-- Supplied information follows --
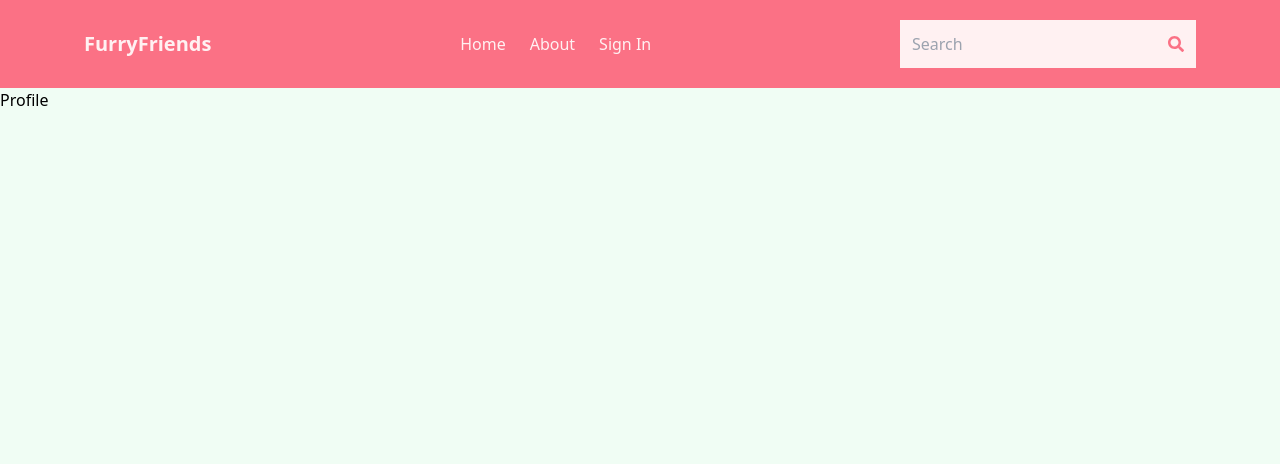
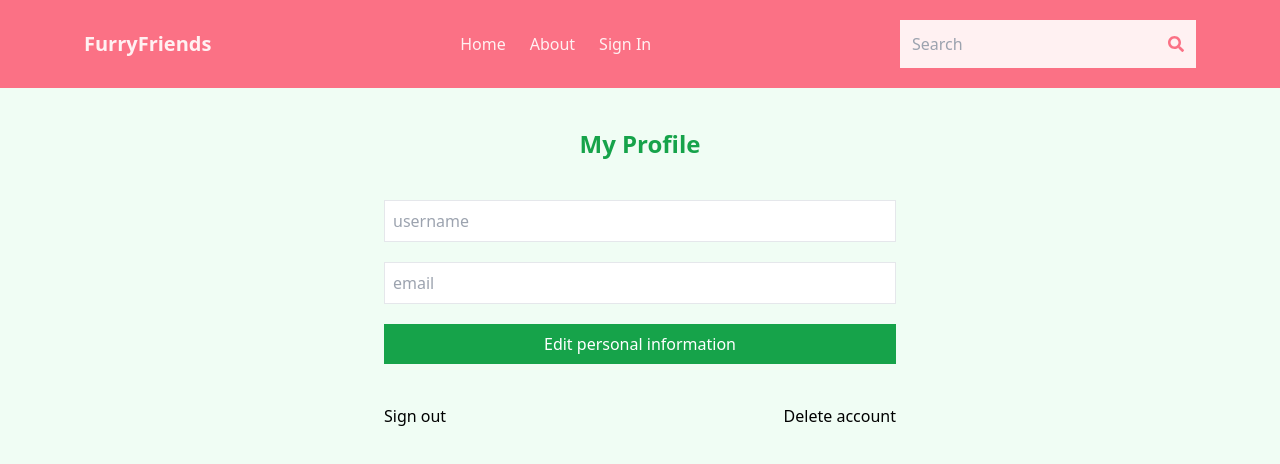
Before and after one commit to morjko/BISP_MarinaLi_14068, a React (Vite) app in the folder user/: page /profile in a window 1280 px wide. Shown: the top 464 px of the page. Built offline with nearby package versions, Linux system fonts and the light colour scheme.

Commit message:
UI for profile page completed

```diff
--- a/user/src/pages/Profile.jsx
+++ b/user/src/pages/Profile.jsx
@@ -2,8 +2,18 @@ import React from 'react'
 
 export default function Profile() {
   return (
-    <div>
-      Profile
+    <div className='max-w-lg mx-auto'>
+      <div className='text-green-600 font-bold text-center text-2xl my-10'>My Profile</div>
+      <form className='flex flex-col gap-5'>
+        <input type="text" placeholder='username' id='username' className='border p-2' />
+        <input type="email" placeholder='email' id='email' className='border p-2' />
+        <button className='p-2 bg-green-600 text-white hover:underline'>Edit personal information</button>
+      </form>
+
+      <div className='flex justify-between mt-10'>
+        <button className='bg-transparent hover:text-red-600 hover:underline'>Sign out</button>
+        <button className='bg-transparent hover:text-red-600 hover:underline'>Delete account</button>
+      </div>
     </div>
   )
 }
```
Also changed, not shown: user/public/bisp_img_1.jpeg (deleted).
-- Supplied information concluded --
**What you should do:**
Leave every image out and retype the entries above word for word.

**Solution to this exercise:**
Before and after one commit to morjko/BISP_MarinaLi_14068, a React (Vite) app in the folder user/: page /profile in a window 1280 px wide. Shown: the top 464 px of the page. Built offline with nearby package versions, Linux system fonts and the light colour scheme.

Commit message:
UI for profile page completed

```diff
--- a/user/src/pages/Profile.jsx
+++ b/user/src/pages/Profile.jsx
@@ -2,8 +2,18 @@ import React from 'react'
 
 export default function Profile() {
   return (
-    <div>
-      Profile
+    <div className='max-w-lg mx-auto'>
+      <div className='text-green-600 font-bold text-center text-2xl my-10'>My Profile</div>
+      <form className='flex flex-col gap-5'>
+        <input type="text" placeholder='username' id='username' className='border p-2' />
+        <input type="email" placeholder='email' id='email' className='border p-2' />
+        <button className='p-2 bg-green-600 text-white hover:underline'>Edit personal information</button>
+      </form>
+
+      <div className='flex justify-between mt-10'>
+        <button className='bg-transparent hover:text-red-600 hover:underline'>Sign out</button>
+        <button className='bg-transparent hover:text-red-600 hover:underline'>Delete account</button>
+      </div>
     </div>
   )
 }
```
Also changed, not shown: user/public/bisp_img_1.jpeg (deleted).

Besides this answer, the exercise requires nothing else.